It has been made clear to me that the reach of Action Homeless goes beyond the region that it operates in. I have been pleasantly surprised to hear how intentional this is, and includes initiatives such as ensuring that medical students who will one day be GP’s get to spend valuable time with service users and gain knowledge of their often complex needs. It is also clear that collaboration with other supporting organisations is very much purposeful and led by a desire to best meet the needs of people who have experienced homelessness. One of the more challenging tasks that I have undertaken in the last few weeks is preparing case studies which will form part of the Annual Impact Report put together by Action Homeless. These case studies are put together by Support Workers and detail the individual experiences of service users and how Action Homeless has supported them. Presenting these very personal experiences in such a way that is easily understood and communicates the varied work that the charity does has been a learning experience for me. Undertaking training provided in the concept of framing homelessness and the important of language in this was invaluable tool for me.
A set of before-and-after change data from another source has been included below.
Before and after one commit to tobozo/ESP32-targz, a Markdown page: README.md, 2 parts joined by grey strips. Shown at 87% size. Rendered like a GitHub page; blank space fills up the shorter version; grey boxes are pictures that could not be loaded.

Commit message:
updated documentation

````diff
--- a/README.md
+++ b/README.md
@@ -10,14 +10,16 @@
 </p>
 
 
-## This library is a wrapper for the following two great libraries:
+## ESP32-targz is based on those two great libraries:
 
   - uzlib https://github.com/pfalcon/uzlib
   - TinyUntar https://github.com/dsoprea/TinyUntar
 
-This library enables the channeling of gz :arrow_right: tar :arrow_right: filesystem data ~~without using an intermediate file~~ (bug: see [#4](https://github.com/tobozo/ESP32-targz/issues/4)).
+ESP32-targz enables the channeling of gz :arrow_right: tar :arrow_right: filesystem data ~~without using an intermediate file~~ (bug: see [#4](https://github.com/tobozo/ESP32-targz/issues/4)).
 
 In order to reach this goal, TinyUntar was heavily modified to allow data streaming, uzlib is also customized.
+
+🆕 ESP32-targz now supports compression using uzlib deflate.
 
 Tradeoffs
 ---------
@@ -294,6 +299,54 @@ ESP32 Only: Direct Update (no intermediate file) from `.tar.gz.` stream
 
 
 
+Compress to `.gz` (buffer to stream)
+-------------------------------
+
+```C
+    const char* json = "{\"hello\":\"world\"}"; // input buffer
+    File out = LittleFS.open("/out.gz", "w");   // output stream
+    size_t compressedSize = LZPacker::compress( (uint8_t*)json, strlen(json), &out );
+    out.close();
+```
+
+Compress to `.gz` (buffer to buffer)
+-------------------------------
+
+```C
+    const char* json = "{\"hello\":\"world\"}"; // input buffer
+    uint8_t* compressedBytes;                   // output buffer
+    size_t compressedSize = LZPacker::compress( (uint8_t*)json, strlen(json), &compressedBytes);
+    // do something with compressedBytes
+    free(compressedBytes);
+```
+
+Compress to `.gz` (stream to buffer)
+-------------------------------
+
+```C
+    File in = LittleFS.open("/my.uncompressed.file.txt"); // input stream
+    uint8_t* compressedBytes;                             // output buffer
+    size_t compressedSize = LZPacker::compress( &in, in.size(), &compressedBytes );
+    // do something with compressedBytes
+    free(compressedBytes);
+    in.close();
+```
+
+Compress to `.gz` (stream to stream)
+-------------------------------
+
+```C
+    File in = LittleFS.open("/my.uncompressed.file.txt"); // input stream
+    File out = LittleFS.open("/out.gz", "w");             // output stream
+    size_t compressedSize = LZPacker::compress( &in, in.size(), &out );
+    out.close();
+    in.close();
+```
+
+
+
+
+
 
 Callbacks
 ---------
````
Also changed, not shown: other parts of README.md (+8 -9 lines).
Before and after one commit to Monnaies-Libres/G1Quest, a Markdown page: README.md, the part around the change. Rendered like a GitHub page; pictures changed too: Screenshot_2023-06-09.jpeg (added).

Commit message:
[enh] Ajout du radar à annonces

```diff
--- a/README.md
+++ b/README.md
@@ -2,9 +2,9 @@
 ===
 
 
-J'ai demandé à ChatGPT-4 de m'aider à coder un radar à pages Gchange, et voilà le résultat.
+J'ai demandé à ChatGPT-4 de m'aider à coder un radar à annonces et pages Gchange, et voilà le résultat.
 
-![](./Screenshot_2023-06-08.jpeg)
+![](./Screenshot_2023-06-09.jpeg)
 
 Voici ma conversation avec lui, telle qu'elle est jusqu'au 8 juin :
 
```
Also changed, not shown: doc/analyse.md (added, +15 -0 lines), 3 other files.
I am looking forward to getting more involved in my new role, and it is exciting to have an upcoming calendar of events and projects. For example, teams of volunteers will soon be transforming outdoor spaces in various properties just in time for the summer, and I am eager to see the newly refurbished Engage Hub open and being put to use as it is such a fantastic space that has gone through a great transformation. In addition to this the charity is working towards events to coincide with the 50th anniversary of Action Homeless, and there will be events in support of this milestone later in the year. Unfortunately, demand for the services that Action Homeless provides is greater than ever, and continuing to personally learn and develop my own skills to best address the complex challenge this fact presents from a funding and communications point of view is very important to me.
Funding and Communications Officer